Gross is always looking for mentees, meeting them through the program, through recommendations, and through events. She opens her heart to her mentees and often opens her home to them, as well, inviting past and current mentees and others to join her for Thanksgiving. She also ensures that students she works with, past and present, have a place at her table at the annual DU Law Stars event.

Gross’ mentoring philosophy is simple.

“I just want them to know that I am here. If they need help with a project, or if they need me to listen to something. And I like to make sure that they are well fed.”

Building Relationships 

While the PMP is designed to take eight hours of a mentor-mentee pair’s time each academic year, those hours are just a drop in the bucket of what is actually offered. That’s because mentoring is not only about ushering in a new generation of lawyers into the profession; It’s also about developing connections and creating lifelong bonds.

Han DePorter, 1L, said that mentor, attorney and adjunct professor, Joe Goldhammer, has provided valuable guidance through his experience in education and labor law. But, importantly, their work together has yielded much more.

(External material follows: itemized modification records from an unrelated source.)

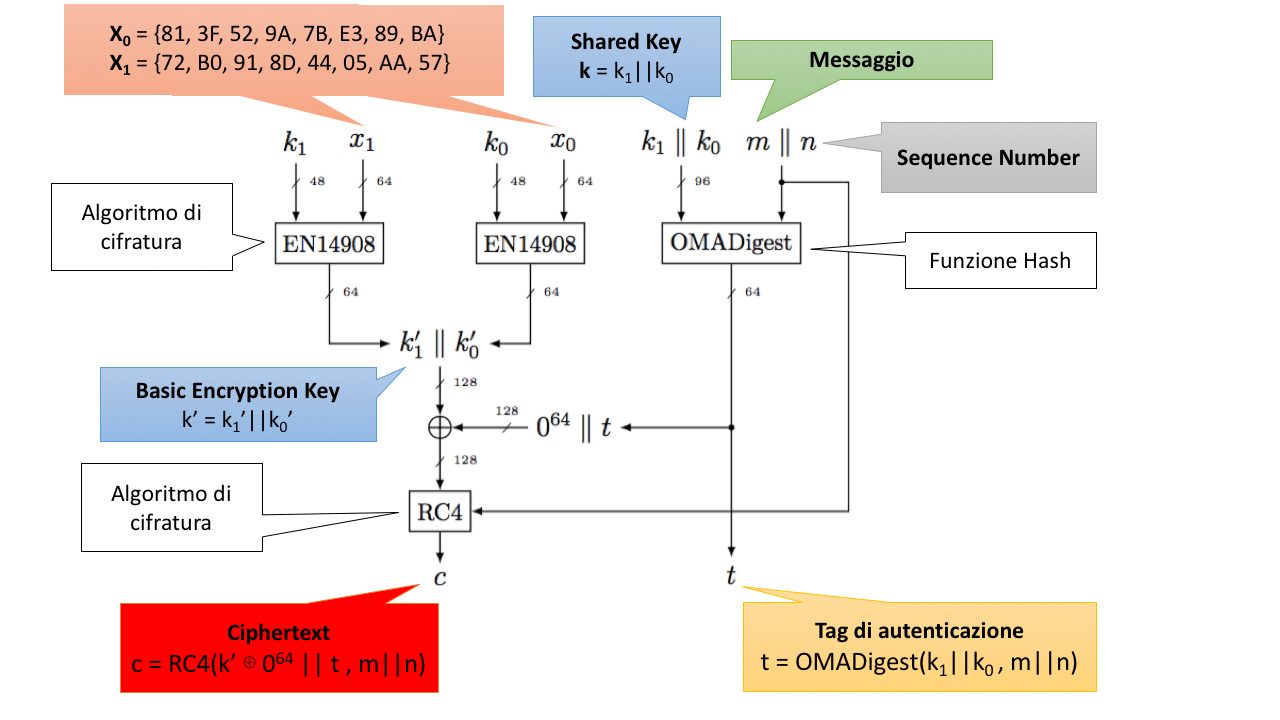
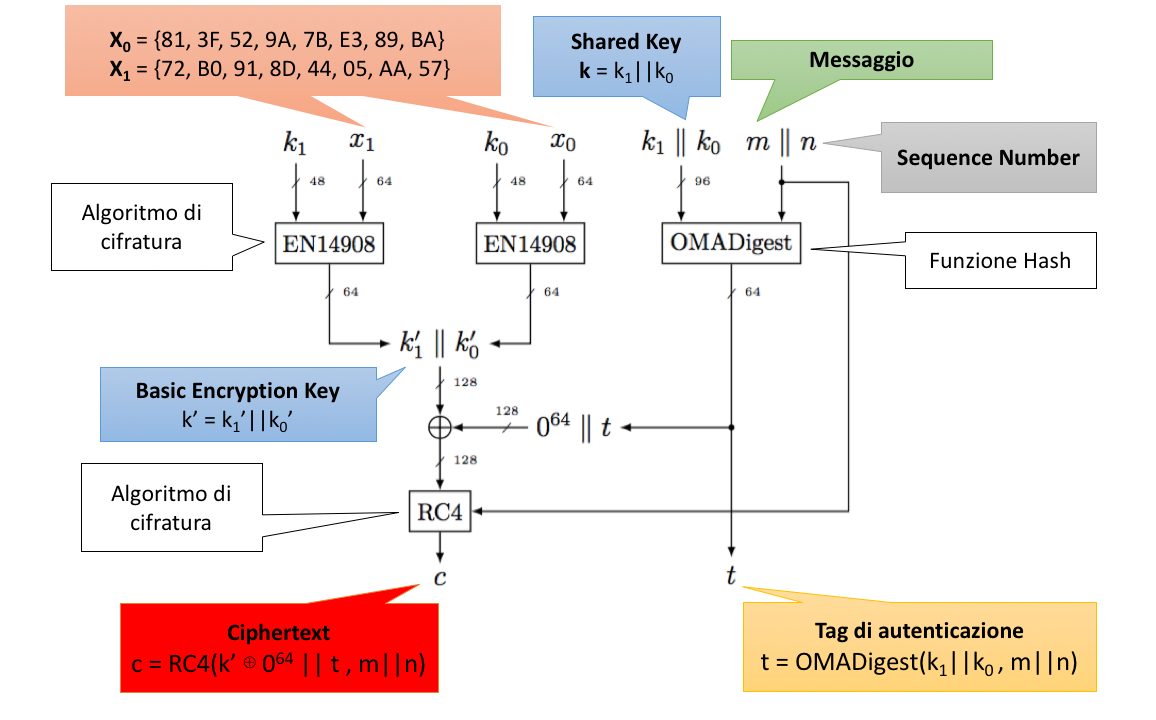
update AE schemes

diff --git a/cap5.tex b/cap5.tex
@@ -209,49 +209,60 @@
 \begin{frame}{Principali vulnerabilità delle Smart Grid: OSGP - Authenticated Encryption Scheme}
 	\textbf{Schema di cifratura}
 	\begin{figure}[h] 
-		\includegraphics[scale=0.4,cfbox=blue_slides 1pt 0pt]{imgs/c_scheme.png}
+		\includegraphics[scale=0.3,cfbox=blue_slides 1pt 0pt]{imgs/schemes/blackbox-1.png}
+		%\includegraphics[scale=0.3,cfbox=blue_slides 1pt 0pt]{imgs/schemes/blackbox-1bw.png}
 	\end{figure}
 \end{frame}
 
 \begin{frame}{Principali vulnerabilità delle Smart Grid: OSGP - Authenticated Encryption Scheme}
-	\textbf{Schema di cifratura: parametri di input}
+	\textbf{Schema di cifratura}
 	\begin{figure}[h] 
-		\includegraphics[scale=0.25,cfbox=blue_slides 1pt 0pt]{imgs/c_scheme.png}
+		\includegraphics[scale=0.3,cfbox=blue_slides 1pt 0pt]{imgs/schemes/scheme-1(info).png}
+		%\includegraphics[scale=0.3,cfbox=blue_slides 1pt 0pt]{imgs/schemes/scheme-1.png}
+		%\includegraphics[scale=0.3,cfbox=blue_slides 1pt 0pt]{imgs/schemes/scheme-1bw(info).png}
+		%\includegraphics[scale=0.3,cfbox=blue_slides 1pt 0pt]{imgs/schemes/scheme-1bw.png}
 	\end{figure}
-		\only<1>{Costanti
-		\begin{itemize}
-			\item $x_0 = \{${\tt 81, 3F, 52, 9A, 7B, E3, 89, BA}$\}$
-			\item $x_1 = \{${\tt 72, B0, 91, 8D, 44, 05, AA, 57}$\}$
-		\end{itemize}}
-		\only<2>{Shared Key $k = k_1 \| k_0$
-		\begin{itemize}
-			\item $k$
-			\item $k_1$
-			\item $k_0$
-		\end{itemize}}
-		\only<3>{Messaggio $m$}
-		\only<4>{Sequence number $n$
-			\begin{itemize}
-				\item Generato in maniera casuale al primo avvio del device
-				\item Incrementato dopo ogni messaggio scambiato
-				\item Inviato insieme al messaggio
-				%\item Utilizzato nella funzione OMADigest
-				\item Usato dal ricevitore per verificare la validità del messaggio
-				\begin{itemize}
-					\item Messaggio valido se $n$ ricevuto $\in [n-1, n+8]$
-					\item In caso contrario, il ricevitore invia messaggio cifrato contenente il sequence number $n$ corrente del device
-				\end{itemize}
-			\end{itemize}}
 \end{frame}
 
-\begin{frame}{Principali vulnerabilità delle Smart Grid: OSGP - Authenticated Encryption Scheme}
-	\textbf{Schema di cifratura: parametri di output}
-	\begin{figure}[h] 
-		\includegraphics[scale=0.25,cfbox=blue_slides 1pt 0pt]{imgs/c_scheme.png}
-	\end{figure}
-		\only<1>{Tag di autenticazione $t$% \gets OMADigest(k_1\|k_0,\,m\|n)$, 64 bit}
-		\only<2>{Ciphertext $c$% \gets RC4(k^{\prime} \oplus 0^{64}\|t,\,m\|n)$}
-\end{frame}
+%\begin{frame}{Principali vulnerabilità delle Smart Grid: OSGP - Authenticated Encryption Scheme}
+%	\textbf{Schema di cifratura: parametri di input}
+%	\begin{figure}[h] 
+%		\includegraphics[scale=0.25,cfbox=blue_slides 1pt 0pt]{imgs/c_scheme.png}
+%	\end{figure}
+%		\only<1>{Costanti
+%		\begin{itemize}
+%			\item $x_0 = \{${\tt 81, 3F, 52, 9A, 7B, E3, 89, BA}$\}$
+%			\item $x_1 = \{${\tt 72, B0, 91, 8D, 44, 05, AA, 57}$\}$
+%		\end{itemize}}
+%		\only<2>{Shared Key $k = k_1 \| k_0$
+%		\begin{itemize}
+%			\item $k$
+%			\item $k_1$
+%			\item $k_0$
+%		\end{itemize}}
+%		\only<3>{Messaggio $m$}
+%		\only<4>{Sequence number $n$
+%			\begin{itemize}
+%				\item Generato in maniera casuale al primo avvio del device
+%				\item Incrementato dopo ogni messaggio scambiato
+%				\item Inviato insieme al messaggio
+%				%\item Utilizzato nella funzione OMADigest
+%				\item Usato dal ricevitore per verificare la validità del messaggio
+%				\begin{itemize}
+%					\item Messaggio valido se $n$ ricevuto $\in [n-1, n+8]$
+%					\item In caso contrario, il ricevitore invia messaggio cifrato contenente il sequence number $n$ corrente del device
+%				\end{itemize}
+%			\end{itemize}}
+%\end{frame}
+
+%\begin{frame}{Principali vulnerabilità delle Smart Grid: OSGP - Authenticated Encryption Scheme}
+%	\textbf{Schema di cifratura: parametri di output}
+%	\begin{figure}[h] 
+%		\includegraphics[scale=0.25,cfbox=blue_slides 1pt 0pt]{imgs/c_scheme.png}
+%	\end{figure}
+%		\only<1>{Tag di autenticazione $t$}
+%		\only<2>{Ciphertext $c$}
+%\end{frame}
 
 %\begin{frame}{Principali vulnerabilità delle Smart Grid: OSGP - Authenticated Encryption Scheme}
 %	\textbf{Parametri di input dello schema di cifratura}
@@ -298,78 +309,78 @@
 %	\end{itemize}
 %\end{frame}
 
-\begin{frame}{Principali vulnerabilità delle Smart Grid: OSGP - Authenticated Encryption Scheme}
-	\textbf{Building Blocks dello schema di cifratura autenticata}
-	\begin{itemize}
-		\item Protocollo EN14908
-		\item Funzione OMADigest
-		\item Algoritmo di cifratura RC4
-	\end{itemize}
-\end{frame}
+%\begin{frame}{Principali vulnerabilità delle Smart Grid: OSGP - Authenticated Encryption Scheme}
+%	\textbf{Building Blocks dello schema di cifratura autenticata}
+%	\begin{itemize}
+%		\item Protocollo EN14908
+%		\item Funzione OMADigest
+%		\item Algoritmo di cifratura RC4
+%	\end{itemize}
+%\end{frame}
 
-\begin{frame}{Principali vulnerabilità delle Smart Grid: OSGP - Authenticated Encryption Scheme}
-	\textbf{Building Blocks dello schema di cifratura autenticata}
-	\begin{itemize}
-		\alert<1>{\item Protocollo EN14908}
-		\item Funzione OMADigest
-		\item Algoritmo di cifratura RC4
-	\end{itemize}
-\end{frame}
+%\begin{frame}{Principali vulnerabilità delle Smart Grid: OSGP - Authenticated Encryption Scheme}
+%	\textbf{Building Blocks dello schema di cifratura autenticata}
+%	\begin{itemize}
+%		\alert<1>{\item Protocollo EN14908}
+%		\item Funzione OMADigest
+%		\item Algoritmo di cifratura RC4
+%	\end{itemize}
+%\end{frame}
 
-\begin{frame}{Principali vulnerabilità delle Smart Grid: OSGP - Authenticated Encryption Scheme}
-	\textbf{Protocollo EN14908}\\
-	Setup iniziale con valore scelto in maniera casuale
-	\begin{figure}[h] 
-		\includegraphics[scale=0.3,cfbox=blue_slides 1pt 0pt]{imgs/EN14908.png}
-	\end{figure}
-	Base Encryption Key (BEK) $k^{\prime} = k_1^{\prime} \| k_0^{\prime}$
-		\begin{itemize}
-			\item $k^{\prime}$, 128 bit
-			\item $k_1^{\prime} \gets EN14908(k_1,\,x_1)$, 64 bit
-			\item $k_0^{\prime} \gets EN14908(k_0,\,x_0)$, 64 bit
-		\end{itemize}
-\end{frame}
+%\begin{frame}{Principali vulnerabilità delle Smart Grid: OSGP - Authenticated Encryption Scheme}
+%	\textbf{Protocollo EN14908}\\
+%	Setup iniziale con valore scelto in maniera casuale
+%	\begin{figure}[h] 
+%		\includegraphics[scale=0.3,cfbox=blue_slides 1pt 0pt]{imgs/EN14908.png}
+%	\end{figure}
+%	Base Encryption Key (BEK) $k^{\prime} = k_1^{\prime} \| k_0^{\prime}$
+%		\begin{itemize}
+%			\item $k^{\prime}$, 128 bit
+%			\item $k_1^{\prime} \gets EN14908(k_1,\,x_1)$, 64 bit
+%			\item $k_0^{\prime} \gets EN14908(k_0,\,x_0)$, 64 bit
+%		\end{itemize}
+%\end{frame}
 
-\begin{frame}{Principali vulnerabilità delle Smart Grid: OSGP - Authenticated Encryption Scheme}
-	\textbf{Building Blocks dello schema di cifratura autenticata}
-	\begin{itemize}
-		\item Protocollo EN14908
-		\alert<1>{\item Funzione OMADigest}
-		\item Algoritmo di cifratura RC4
-	\end{itemize}
-\end{frame}
+%\begin{frame}{Principali vulnerabilità delle Smart Grid: OSGP - Authenticated Encryption Scheme}
+%	\textbf{Building Blocks dello schema di cifratura autenticata}
+%	\begin{itemize}
+%		\item Protocollo EN14908
+%		\alert<1>{\item Funzione OMADigest}
+%		\item Algoritmo di cifratura RC4
+%	\end{itemize}
+%\end{frame}
 
-\begin{frame}{Principali vulnerabilità delle Smart Grid: OSGP - Authenticated Encryption Scheme}
-	\textbf{Funzione OMADigest}
-	\begin{figure}[h] 
-		\includegraphics[scale=0.4,cfbox=blue_slides 1pt 0pt]{imgs/OMADigest.png}
-	\end{figure}
-	\begin{itemize}
-		\item Messaggio $m$
-		\item Sequence number $n$
-		\item Shared Key $k = k_1 \| k_0$
-	\end{itemize}
-\end{frame}
+%\begin{frame}{Principali vulnerabilità delle Smart Grid: OSGP - Authenticated Encryption Scheme}
+%	\textbf{Funzione OMADigest}
+%	\begin{figure}[h] 
+%		\includegraphics[scale=0.4,cfbox=blue_slides 1pt 0pt]{imgs/OMADigest.png}
+%	\end{figure}
+%	\begin{itemize}
+%		\item Messaggio $m$
+%		\item Sequence number $n$
+%		\item Shared Key $k = k_1 \| k_0$
+%	\end{itemize}
+%\end{frame}
 
-\begin{frame}{Principali vulnerabilità delle Smart Grid: OSGP - Authenticated Encryption Scheme}
-	\textbf{Building Blocks dello schema di cifratura autenticata}
-	\begin{itemize}
-		\item Protocollo EN14908
-		\item Funzione OMADigest
-		\alert<1>{\item Algoritmo di cifratura RC4}
-	\end{itemize}
-\end{frame}
+%\begin{frame}{Principali vulnerabilità delle Smart Grid: OSGP - Authenticated Encryption Scheme}
+%	\textbf{Building Blocks dello schema di cifratura autenticata}
+%	\begin{itemize}
+%		\item Protocollo EN14908
+%		\item Funzione OMADigest
+%		\alert<1>{\item Algoritmo di cifratura RC4}
+%	\end{itemize}
+%\end{frame}
 
-\begin{frame}{Principali vulnerabilità delle Smart Grid: OSGP - Authenticated Encryption Scheme}
-	\textbf{Algoritmo di cifratura RC4}
-	\begin{itemize}[<+- | alert@+>]
-		\item Stream cipher RC4 - Ron Rivest, 1987 (mai pubblicato uff.)
-		\begin{itemize}
-			\item Periodicità nei primi 256 byte
-			\item Forte correlazione fra chiave e keystream (\textit{Breaking 104 bit WEP in less than 60 seconds})
-		\end{itemize}
-	\end{itemize}
-\end{frame}
+%\begin{frame}{Principali vulnerabilità delle Smart Grid: OSGP - Authenticated Encryption Scheme}
+%	\textbf{Algoritmo di cifratura RC4}
+%	\begin{itemize}[<+- | alert@+>]
+%		\item Stream cipher RC4 - Ron Rivest, 1987 (mai pubblicato uff.)
+%		\begin{itemize}
+%			\item Periodicità nei primi 256 byte
+%			\item Forte correlazione fra chiave e keystream (\textit{Breaking 104 bit WEP in less than 60 seconds})
+%		\end{itemize}
+%	\end{itemize}
+%\end{frame}
 
 
 %\begin{frame}{Principali vulnerabilità delle Smart Grid: OSGP - Authentication}
@@ -413,12 +424,12 @@
 % Subnet e Node si riferiscono sempre a subnet/node del target della richiesta. Stesso indirizzo in entrambe le direzioni. 
 % Request e Sequence fanno riferimento sempre ai valori nel messaggio di richiesta originale.
 
-\begin{frame}{Principali vulnerabilità delle Smart Grid: OSGP - Authenticated Encryption Scheme}
-	\begin{figure}[t]
-		\includegraphics[scale=0.35,cfbox=blue_slides 1pt 0pt]{imgs/osgp.png}
-	\end{figure}
-	{$t \gets OMADigest(k_1\|k_0,\,m\|n)$, 64 bit}\\
-	{$c \gets RC4(k^{\prime} \oplus 0^{64}\|t,\,m\|n)$}
+%\begin{frame}{Principali vulnerabilità delle Smart Grid: OSGP - Authenticated Encryption Scheme}
+%	\begin{figure}[t]
+%		\includegraphics[scale=0.35,cfbox=blue_slides 1pt 0pt]{imgs/osgp.png}
+%	\end{figure}
+%	{$t \gets OMADigest(k_1\|k_0,\,m\|n)$, 64 bit}\\
+%	{$c \gets RC4(k^{\prime} \oplus 0^{64}\|t,\,m\|n)$}
 %	\only<1>{Costante $x_0 = \{${\tt 81, 3F, 52, 9A, 7B, E3, 89, BA}$\}$}
 %	\only<2>{Costante $x_1 = \{${\tt 72, B0, 91, 8D, 44, 05, AA, 57}$\}$}
 %	\only<3>{Open Media Access Key (OMAK) univoca per dispositivo: $k = k_1 \| k_0$}
@@ -427,7 +438,7 @@
 %	\only<6>{$t$: tag di autenticazione}
 %	\only<7>{Base Encryption Key (BEK) $k^\prime = k^{\prime}_{1} \| k^{\prime}_{0}$}
 %	\only<8>{$c$: ciphertex}
-\end{frame}
+%\end{frame}
 
 %\begin{frame}{Principali vulnerabilità delle Smart Grid: Analisi di OSGP}
 %	\textbf{Problemi legati alla sicurezza di OSGP}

“Joe and I spent more time together than the mentorship program required, so in doing so, we got to know each fairly well,” related DePorter. “We talked about our shared love for hiking, so he invited me for a day of hiking and elk sightseeing in Rocky Mountain National Park. I don’t think we talked about anything law related that entire trip. Although this is a professional mentorship program, there are so many things that make up an individual’s identity besides being a lawyer, so I think it is important to see that as well.”

Goldhammer, who is not only involved in the program but also has an open door to former mentees, as well as students who have taken his courses at Denver Law, really takes on a holistic philosophy of mentoring the whole person.

“The personal relationships that you nurture and cultivate are part of our education. I wanted to make sure that Han felt at home not only with me but also with my family and knows to call on us whenever needed. Han’s very bright, a very good student and will make a fabulous lawyer,” Goldhammer said.

Brown has similar philosophy and often takes his mentees to Rockies games or Broncos games to create a connection outside of law. He said more guidance is often given over coffee or in a bleacher seat than any conference table.

“Telling your personal story allows mentees to relate to you as a person, not necessarily just a lawyer or as a resource. The connection outside of law, going to baseball games and football games, really creates a relationship. It’s those incidental things that you say that often turn out to be the most value to students,” he relates.

Getting Involved

The PMP doesn’t just benefit the students; it’s a positive experience for the mentors, as well.

“Mentoring, particularly at Denver Law, has been one of the most rewarding experiences of retirement. It gives you connection with young people, and it’s a growth experience,” Brown said.

Goldhammer takes pride in knowing that volunteering his time has spurred his mentees to do the same. In fact, around 50 percent of PMP mentors are Denver Law alumni.

“There is a culture of helping younger people. It’s part of what being a lawyer is.”

Denver Law’s PMP is always accepting new mentors to help shape the future of the legal professional. To learn more about the program, visit

Related Articles